We returned to the classroom and debriefed. Josh spoke of how to effectively journal an experience so that optimum student learning can occur. As I reflected, I had to think of why I tend to take the observer role. What do I fear about getting into the thick of things in a group activity? I fear not being listened to, which tends to happen when I am forced into a group situation. I don’t advocate for myself very well. Or I go too far and come off as the know-it-all (like when I play Trivial Pursuit with friends), then wind up being wrong. I hate being wrong in front of a group, so I stand aside and let others make decisions or I disengage and become the observer to avoid being put in that position.
Well, enough self-assessment and pop psychology.
After lunch we broke in to sessions and I choose to stay in the main classroom to hear Tina, Betty Joe, Jen (from Utah), and Brinley of the 2018 cohort present on STEAM activities. I tried to take notes, but it was a fire hose of information and my notes are fragmentary at best. Hopefully I will have time to go through the online group folder where all of these lesson plans are located. I do see how a Cricut machine could come in handy. Jen talked about taking plain colored T-shirts and laying out vinyl shapes, then spraying the shirt with bleach to make a white area around the shapes. This is the opposite of using shapes to block the light for a blueprint T-shirt like we did last week in my STEAM class. We did do one activity as a group to take a clear plastic plate and paint it with Sharpie markets, then use heat guns to make Shrinky Dinks out of them. I’ve done this before using plastic cups melted in a toaster oven, but I like the larger size of the plates.
During the second breakout session I went to the other room to hear Scott, Beth, and Christina talk about video editing tools and coding resources. I wrote down a lot of sites for teaching beginning coding, even to lower elementary students. They also talked about using Minecraft, Arduinos, and Raspberry Pis. Again, I took as many notes as I could and hope to have time to check everything out before school starts up again.

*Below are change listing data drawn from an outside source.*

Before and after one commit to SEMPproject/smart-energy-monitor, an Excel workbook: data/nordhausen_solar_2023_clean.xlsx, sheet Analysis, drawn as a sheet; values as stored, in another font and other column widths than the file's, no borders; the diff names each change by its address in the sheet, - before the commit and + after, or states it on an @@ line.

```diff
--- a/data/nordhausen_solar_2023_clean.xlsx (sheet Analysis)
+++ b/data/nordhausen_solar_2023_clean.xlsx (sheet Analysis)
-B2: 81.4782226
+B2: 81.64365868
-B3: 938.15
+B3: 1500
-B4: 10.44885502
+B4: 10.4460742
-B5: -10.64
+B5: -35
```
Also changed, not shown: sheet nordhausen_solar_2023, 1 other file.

A Tuskegee Airman
We walked out into the main hangar area to hear two World War II veteran aviators speak of their experiences. One was Colonel Charles McGee, who was trained as a pilot at Tuskegee, Alabama and is the only known pilot to fly over 100 combat missions in each of three wars: World War II, Korea, and Vietnam for over 500 total missions. It was inspiring to hear him speak – he is going to be 100 years old this year.
The other speaker, whose name I did not write down, was a pilot of a B-24 bomber shot down over Germany. He survived when the rest of his crewmates did not. He had been wearing a parachute because he was too short to reach the airplane control pedals and the chute helped push him forward in his seat. When is plane was shot down and broke in two, he was the only one wearing a chute.
Upon returning to American University, we rested for an hour or so and then a group of us ordered several Ubers and we ate at an Italian restaurant in Georgetown. It was a fun group and I enjoyed getting to know the other teachers better. I never did finish my leftovers.